Strong Differential Monovalent Anion Selectivity in Narrow Diameter Carbon Nanotube Porins
ACS Nano 2020, 14, 5, 6269–6275
The abstract reads as follows: Inner pores of carbon nanotubes combine extremely fast water transport and ion selectivity that could potentially be useful for high-performance water desalination and separation applications. We used dye-quenching halide assays and stopped-flow spectrometry to determine intrinsic permeability of three small monovalent halide anions (chloride, bromide, iodide) and one pseudohalide anion (thiocyanate) through narrow 0.8 nm diameter carbon nanotube porins (CNTPs). These measurements revealed unexpectedly strong differential ion selectivity with permeabilities of different ions varying by up to 2 orders of magnitude. Removal of the negative charge from the nanotube entrance increased anion permeability by only a relatively small factor, indicating that electrostatic repulsion was not a major determinant of CNTP selectivity. First principle molecular dynamics simulations revealed that the origin of this strong differential ion selectivity is partial dehydration of anions upon entry into the narrow CNTP channels.

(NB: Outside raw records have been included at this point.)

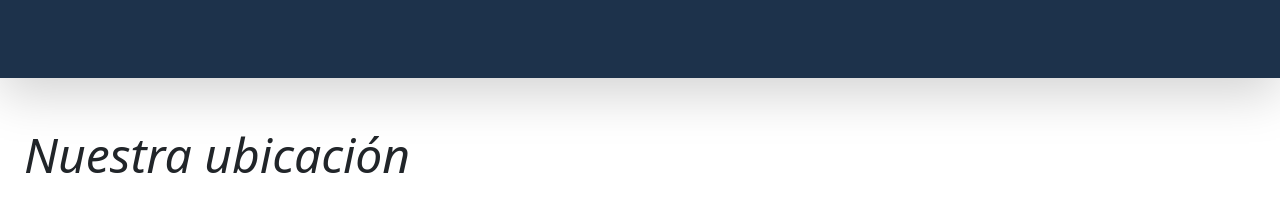
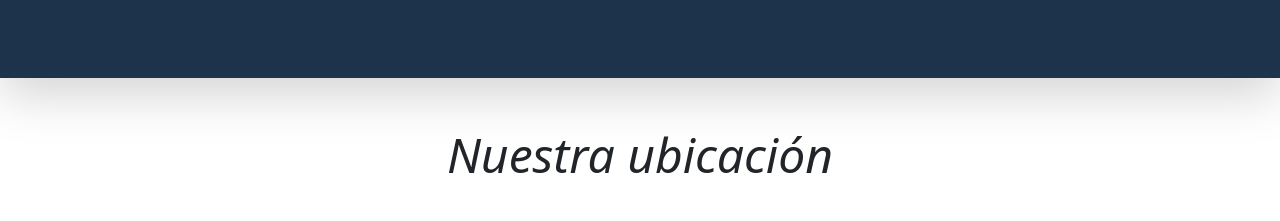
Before and after one commit to ulisesbaroni/Cursos-Online, a website: page pages/contacto.html in a window 1280 px wide. Shown: the part 1120-1341 px from the top of the page. Drawn offline with nearby package versions, Linux system fonts and the light colour scheme; grey boxes are pictures that could not be loaded.

Commit message:
correccion de tipeo

```diff
--- a/scss/styles.scss
+++ b/scss/styles.scss
@@ -963,7 +963,7 @@ footer {
 
 .text-ubicacion {
 
-    padding-left: 0.5em;
+    text-align: center;
     padding-bottom: 0.5em;
 
 }
```
Also changed, not shown: css/styles.css.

This work was supported as part of the Center for Enhanced Nanofluidic Transport (CENT), an Energy Frontier Research Center funded by the U.S. Department of Energy, Office of Science, Basic Energy Sciences under Award No. DESC0019112.